#### Task directions
Each line of the material must be repeated precisely, with the pictures left out.

++++

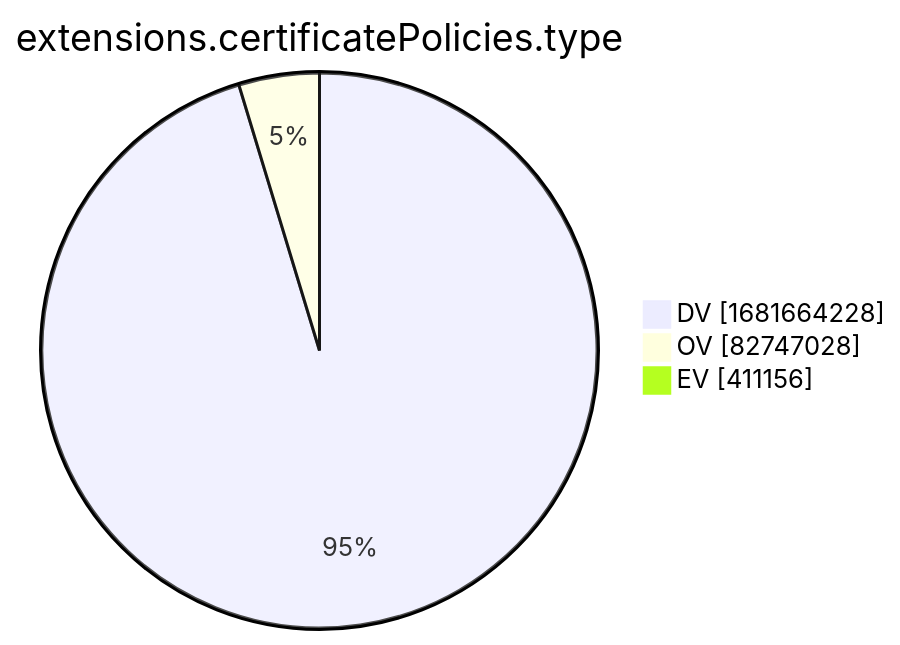
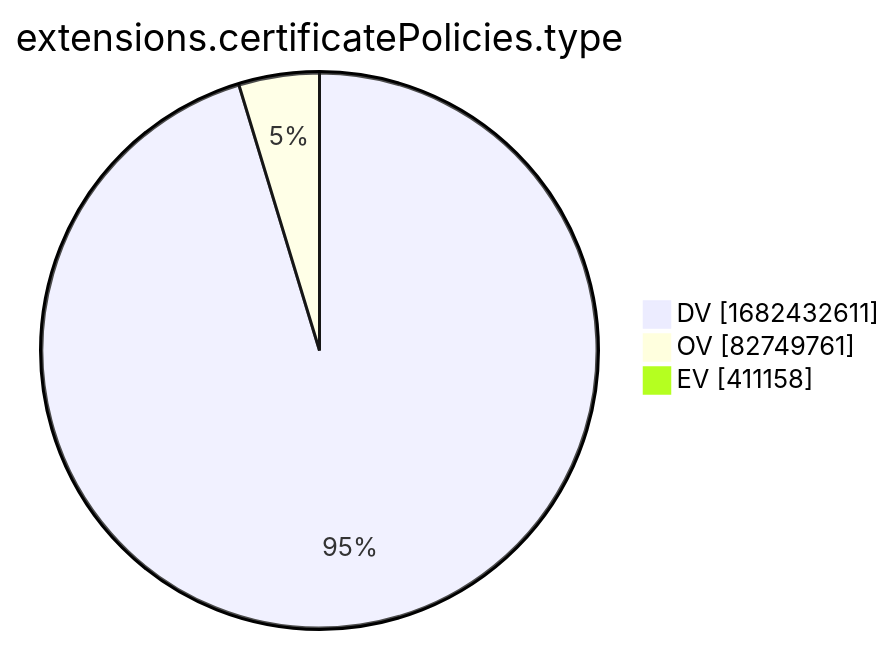
The tenth of 15 diagrams in xenon2022/README.md (christiankrug/ctmonitor_visualization), drawn with Mermaid before and after one commit. The commit also changed other lines of this file, not shown here.

````diff
--- a/xenon2022/README.md
+++ b/xenon2022/README.md
@@ -2881,7 +2881,7 @@
 ```mermaid
 pie showData
 title extensions.certificatePolicies.type
-"DV" :1681664228
-"OV" :82747028
-"EV" :411156
+"DV" :1682432611
+"OV" :82749761
+"EV" :411158
 ```
````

++++

#### Answer section
The tenth of 15 diagrams in xenon2022/README.md (christiankrug/ctmonitor_visualization), drawn with Mermaid before and after one commit. The commit also changed other lines of this file, not shown here.

````diff
--- a/xenon2022/README.md
+++ b/xenon2022/README.md
@@ -2881,7 +2881,7 @@
 ```mermaid
 pie showData
 title extensions.certificatePolicies.type
-"DV" :1681664228
-"OV" :82747028
-"EV" :411156
+"DV" :1682432611
+"OV" :82749761
+"EV" :411158
 ```
````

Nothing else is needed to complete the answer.